Conversely, looking at the degree of systemic institutionalisation in countries where democracy survived and in countries where it collapsed clearly shows that institutionalised party systems are even more important for democracy that was traditionally thought (see Table 2). Indeed, an institutionalised party system can be considered sufficient for the survival of its democratic regime – since with only one exception in the history of democratic Europe (the First Austrian Republic, 1920-1932), democracy never collapsed in countries where party systems achieved a certain “minimum” degree of institutionalisation.
However – and contrary to the established wisdom – this is not to say that a democracy cannot survive without an institutionalised party system. In fact, up to ten post-communist democracies (e.g. Latvia, Bulgaria, Lithuania, Poland) have not collapsed despite having weaker institutionalised party systems (PSI).
Table 2: Cross-tabulations of PSI and democratic collapses/survivals in different ‘democratisation’ periods
Note: The % of institutionalised party systems is shown in parentheses
What scholars, politicians, and practitioners should bear in mind, though, is that a continuous lack of PSI puts democracy in peril. In fact, the party systems of 18 of the 19 countries where democracy collapsed were very weakly institutionalised.
The carrot and stick of democracy promotion

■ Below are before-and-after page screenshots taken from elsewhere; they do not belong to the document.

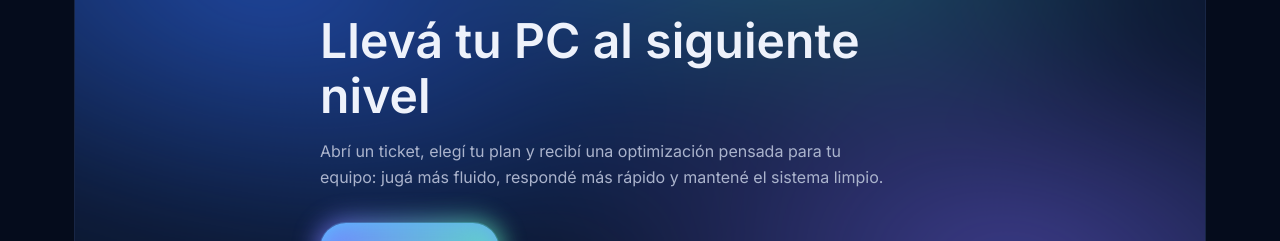
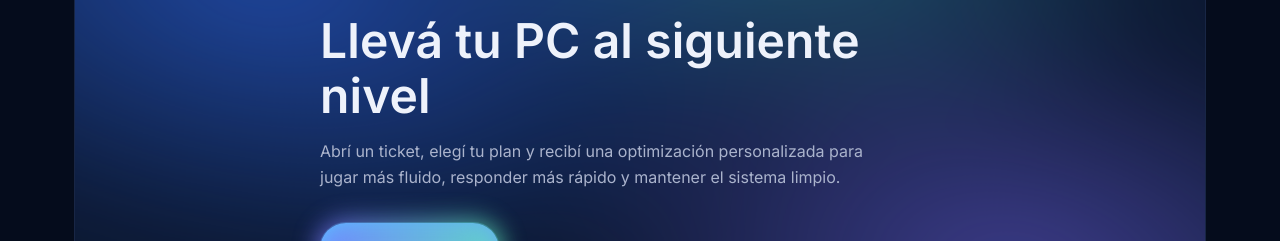
Before and after one commit to santinomachiavello20-a11y/TinoTweaks, a plain HTML site: page index.html in a window 1280 px wide. Shown: the part 6020-6261 px from the top of the page. Drawn offline with Linux system fonts and the light colour scheme.

Commit message:
Update optimization description in index.html

```diff
--- a/index.html
+++ b/index.html
@@ -876,7 +876,7 @@ footer{ border-top:1px solid var(--border-subtle); padding:64px 0 32px; }
       <div class="cta-final-inner">
         <span class="eyebrow">LISTO PARA EL TWEAK</span>
         <h2 style="margin-top:14px;">Llevá tu PC al siguiente nivel</h2>
-        <p>Abrí un ticket, elegí tu plan y recibí una optimización pensada para tu equipo: jugá más fluido, respondé más rápido y mantené el sistema limpio.</p>
+        <p>Abrí un ticket, elegí tu plan y recibí una optimización personalizada para jugar más fluido, responder más rápido y mantener el sistema limpio.</p>
         <div class="hero-ctas">
           <a href="https://discord.gg/jR4y4sbPGg" class="btn btn-primary btn-neon">Entrar al Discord</a>
         </div>
```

Although we should be cautious about generalising on the basis of these results, which apply only to Europe, these findings have important implications in terms of how democracy should be promoted. The whole concept of ‘democratic assistance’ should be approached with a view to favouring party systems rather than merely parties, as has usually been the case. In particular, any “carrot” offered to political parties by international organisations, governments or party foundations should be conditional on the “stick” of improving their relationships with other parties within the country. As Kurt Sontheimer noted almost 30 years ago, “the stability of the party system [rather than the parties] is the really decisive factor for the stability of the whole system in all democratic systems”.
Fernando Casal Bértoa is Assistant Professor at the University of Nottingham and Director of the Party Systems and Governments Observatory (PSGo). This article was first published on the blog Democratic Audit and can be found here.